Task statement ▸
A single figure is the whole answer: the number of lines in the entries that contain "private".

Stored entries

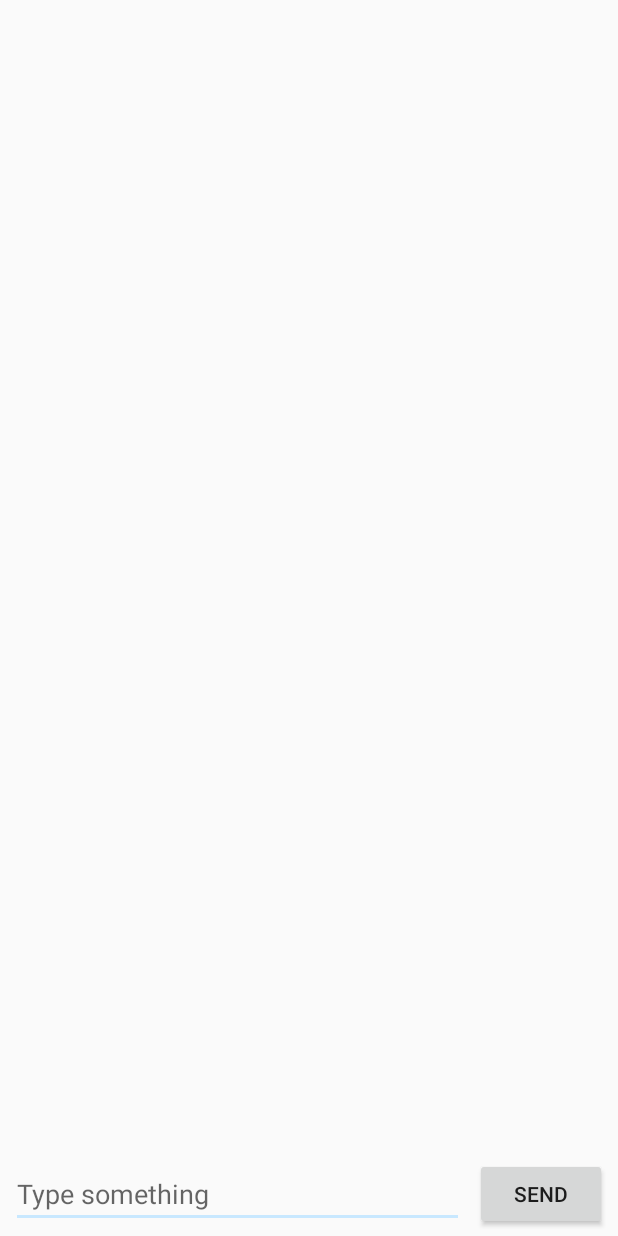
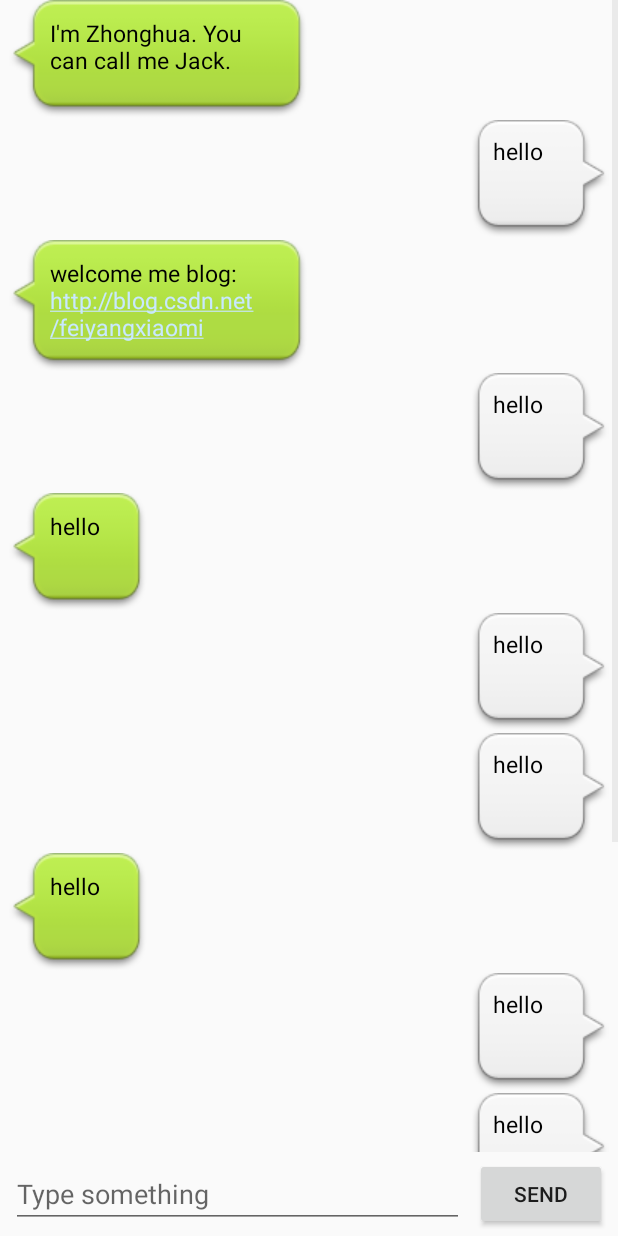
Before and after one commit to JackQinCh/CS673Messenger, an Android app: the ChattingWindowActivity screen opened directly, with no data from a screen before it, on a phone screen of 412 x 824 dp. Run offline under Robolectric (Android 15) with nearby library versions, the phone set to English and light mode, and no system bars.

Commit message:
Jack 1. Added bubble effect to chatting window

```diff
--- /dev/null
+++ b/app/src/main/java/edu/njit/fall15/team1/cs673messenger/controllers/ChattingAdapter.java
@@ -0,0 +1,75 @@
+package edu.njit.fall15.team1.cs673messenger.controllers;
+
+import android.content.Context;
+import android.view.LayoutInflater;
+import android.view.View;
+import android.view.ViewGroup;
+import android.widget.BaseAdapter;
+import android.widget.TextView;
+
+import java.util.List;
+
+import edu.njit.fall15.team1.cs673messenger.R;
+import edu.njit.fall15.team1.cs673messenger.models.ChatMessage;
+
+/**
+ * Created by jack on 10/25/15.
+ */
+public class ChattingAdapter extends BaseAdapter {
+    protected static final String TAG = "ChattingAdapter";
+    private Context context;
+
+    private List<ChatMessage> chatMessages;   //关联数据
+    //析构函数
+    public ChattingAdapter(Context context, List<ChatMessage> messages) {
+        super();
+        this.context = context;
+        this.chatMessages = messages;
+
+    }
+
+    @Override
+    public int getCount() {                 //返回数据源中总的记录数目
+        return chatMessages.size();
+    }
+
+    @Override
+    public Object getItem(int position) {   //获得选择的数据源中某个项目的数据
+        return chatMessages.get(position);
+    }
+
+    @Override
+    public long getItemId(int position) {   //获取数据源中的索引值
+        return position;
+    }
+
+    @Override                               //获取要展示的项目View对象
+    public View getView(int position, View convertView, ViewGroup parent) {
+        ViewHolder holder = null;
+        ChatMessage message = chatMessages.get(position);
+        if (convertView == null || (holder = (ViewHolder) convertView.getTag()).flag != message.getDirection()) {
+
+            holder = new ViewHolder();
+            if (message.getDirection() == ChatMessage.MESSAGE_FROM) {
+                holder.flag = ChatMessage.MESSAGE_FROM;
+
+                convertView = LayoutInflater.from(context).inflate(R.layout.chatting_item_from, null);
+            } else {
+                holder.flag = ChatMessage.MESSAGE_TO;
+                convertView = LayoutInflater.from(context).inflate(R.layout.chatting_item_to, null);
+            }
+
+            holder.text = (TextView) convertView.findViewById(R.id.chatting_content_itv);
+            convertView.setTag(holder);
+        }
+        holder.text.setText(message.getContent());
+
+        return convertView;
+    }
+    //优化listview的Adapter
+    static class ViewHolder {
+        TextView text;
+        int flag;
+    }
+
+}
--- a/app/src/main/java/edu/njit/fall15/team1/cs673messenger/controllers/ChattingWindowActivity.java
+++ b/app/src/main/java/edu/njit/fall15/team1/cs673messenger/controllers/ChattingWindowActivity.java
@@ -2,16 +2,57 @@ package edu.njit.fall15.team1.cs673messenger.controllers;
 
 import android.app.Activity;
 import android.os.Bundle;
+import android.widget.EditText;
+import android.widget.ListView;
+
+import java.util.LinkedList;
+import java.util.List;
 
 import edu.njit.fall15.team1.cs673messenger.R;
+import edu.njit.fall15.team1.cs673messenger.models.ChatMessage;
 
 /**
  * Created by jack on 10/25/15.
  */
 public class ChattingWindowActivity extends Activity{
+    private ListView chatHistoryLv;
+    private EditText textEditor;
+    private ChattingAdapter chatHistoryAdapter;
+    private List<ChatMessage> messages = new LinkedList<>();
+
     @Override
     protected void onCreate(Bundle savedInstanceState) {
         super.onCreate(savedInstanceState);
         setContentView(R.layout.chattingwindow);
+
+        chatHistoryLv = (ListView) findViewById(R.id.chatting_history_lv);
+        setAdapterForThis();
+
+        textEditor = (EditText) findViewById(R.id.text_editor);
+
+    }
+
+    // Set up adapter
+    private void setAdapterForThis() {
+        initMessages();
+        chatHistoryAdapter = new ChattingAdapter(this, messages);
+        chatHistoryLv.setAdapter(chatHistoryAdapter);
+    }
+
+    // Initial message list data.
+    private void initMessages() {
+        messages.add(new ChatMessage(ChatMessage.MESSAGE_FROM, "I'm Zhonghua. You can call me Jack."));
+        messages.add(new ChatMessage(ChatMessage.MESSAGE_TO, "hello"));
+        messages.add(new ChatMessage(ChatMessage.MESSAGE_FROM, "welcome me blog:http://blog.csdn.net/feiyangxiaomi"));
+        messages.add(new ChatMessage(ChatMessage.MESSAGE_TO, "hello"));
+        messages.add(new ChatMessage(ChatMessage.MESSAGE_FROM, "hello"));
+        messages.add(new ChatMessage(ChatMessage.MESSAGE_TO, "hello"));
+        messages.add(new ChatMessage(ChatMessage.MESSAGE_TO, "hello"));
+        messages.add(new ChatMessage(ChatMessage.MESSAGE_FROM, "hello"));
+        messages.add(new ChatMessage(ChatMessage.MESSAGE_TO, "hello"));
+        messages.add(new ChatMessage(ChatMessage.MESSAGE_TO, "hello"));
+        messages.add(new ChatMessage(ChatMessage.MESSAGE_FROM, "hello"));
+        messages.add(new ChatMessage(ChatMessage.MESSAGE_TO, "hello"));
+        messages.add(new ChatMessage(ChatMessage.MESSAGE_TO, "hello"));
     }
 }
--- /dev/null
+++ b/app/src/main/java/edu/njit/fall15/team1/cs673messenger/models/ChatMessage.java
@@ -0,0 +1,34 @@
+package edu.njit.fall15.team1.cs673messenger.models;
+
+/**
+ * Created by jack on 10/25/15.
+ */
+public class ChatMessage {
+    public static final int MESSAGE_FROM = 0;
+    public static final int MESSAGE_TO = 1;
+
+    private int direction;
+    private String content;
+
+    public ChatMessage(int direction, String content) {
+        super();
+        this.direction = direction;
+        this.content = content;
+    }
+
+    public int getDirection() {
+        return direction;
+    }
+
+    public void setDirection(int direction) {
+        this.direction = direction;
+    }
+
+    public void setContent(String content) {
+        this.content = content;
+    }
+
+    public CharSequence getContent() {
+        return content;
+    }
+}
--- /dev/null
+++ b/app/src/main/res/drawable/chatfrom_bg.xml
@@ -0,0 +1,8 @@
+<?xml version="1.0" encoding="utf-8"?>
+<selector
+    xmlns:android="http://schemas.android.com/apk/res/android">
+    <item android:state_focused="true" android:drawable="@drawable/chatfrom_bg_focused" />
+    <item android:state_pressed="true" android:drawable="@drawable/chatfrom_bg_pressed" />
+    <item android:state_selected="true" android:drawable="@drawable/chatfrom_bg_focused" />
+    <item android:drawable="@drawable/chatfrom_bg_normal" />
+</selector>
--- /dev/null
+++ b/app/src/main/res/drawable/chatto_bg.xml
@@ -0,0 +1,8 @@
+<?xml version="1.0" encoding="utf-8"?>
+<selector
+  xmlns:android="http://schemas.android.com/apk/res/android">
+    <item android:state_focused="true" android:drawable="@drawable/chatto_bg_focused" />
+    <item android:state_pressed="true" android:drawable="@drawable/chatto_bg_pressed" />
+    <item android:state_selected="true" android:drawable="@drawable/chatto_bg_focused" />
+    <item android:drawable="@drawable/chatto_bg_normal" />
+</selector>
--- /dev/null
+++ b/app/src/main/res/layout/chatting_item_from.xml
@@ -0,0 +1,18 @@
+<?xml version="1.0" encoding="UTF-8"?>
+<LinearLayout
+    android:orientation="vertical"
+    android:paddingLeft="6.0dip"
+    android:paddingRight="6.0dip"
+    android:layout_width="fill_parent"
+    android:layout_height="wrap_content"
+    xmlns:android="http://schemas.android.com/apk/res/android">
+    <TextView
+        android:id="@+id/chatting_time_tv"
+        style="@style/ChattingUISplit" />
+
+    <TextView
+        android:id="@+id/chatting_content_itv"
+        android:autoLink="web"
+        android:background="@drawable/chatfrom_bg"
+        style="@style/ChattingUIText" />
+</LinearLayout>
--- /dev/null
+++ b/app/src/main/res/layout/chatting_item_to.xml
@@ -0,0 +1,29 @@
+<?xml version="1.0" encoding="UTF-8"?>
+<LinearLayout android:orientation="vertical"
+    android:paddingLeft="6.0dip"
+    android:paddingRight="6.0dip"
+    android:layout_width="fill_parent"
+    android:layout_height="wrap_content"
+    xmlns:android="http://schemas.android.com/apk/res/android">
+    <TextView
+        android:id="@+id/chatting_time_tv"
+        style="@style/ChattingUISplit" />
+    <LinearLayout
+        android:orientation="horizontal"
+        android:layout_width="fill_parent"
+        android:layout_height="wrap_content">
+        <TextView
+            android:layout_width="wrap_content"
+            android:layout_height="wrap_content"
+            android:layout_weight="1.0" />
+        <ImageView
+            android:id="@+id/chatting_state_iv"
+            android:layout_width="wrap_content"
+            android:layout_height="wrap_content" />
+        <TextView
+            android:autoLink="web"
+            android:id="@+id/chatting_content_itv"
+            android:background="@drawable/chatto_bg"
+            style="@style/ChattingUIText" />
+    </LinearLayout>
+</LinearLayout>
--- a/app/src/main/res/values/styles.xml
+++ b/app/src/main/res/values/styles.xml
@@ -10,5 +10,25 @@
         <item name="colorPrimaryDark">@color/colorPrimaryDark</item>
         <item name="colorAccent">@color/colorAccent</item>
     </style>
+    //Jack chatting window style
+    <style name="ChattingUISplit">
+        <item name="android:textSize">13.0dip</item>
+        <item name="android:textColor">#ff56616c</item>
+        <item name="android:gravity">center_horizontal</item>
+        <item name="android:background">@null</item>
+        <item name="android:paddingTop">11.0dip</item>
+        <item name="android:paddingBottom">6.0dip</item>
+        <item name="android:visibility">gone</item>
+        <item name="android:layout_width">fill_parent</item>
+        <item name="android:layout_height">wrap_content</item>
+    </style>
+
+    <style name="ChattingUIText">
+        <item name="android:textSize">15.0dip</item>
+        <item name="android:textColor">#ff000000</item>
+        <item name="android:layout_width">wrap_content</item>
+        <item name="android:layout_height">wrap_content</item>
+        <item name="android:maxWidth">200.0dip</item>
+    </style>
 
 </resources>
```
Also changed, not shown: app/src/main/res/drawable/chatfrom_bg_focused.9.png (added), app/src/main/res/drawable/chatfrom_bg_normal.9.png (added), app/src/main/res/drawable/chatfrom_bg_pressed.9.png (added), app/src/main/res/drawable/chatto_bg_focused.9.png (added), app/src/main/res/drawable/chatto_bg_normal.9.png (added), app/src/main/res/drawable/chatto_bg_pressed.9.png (added).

Solution for this task ▸
10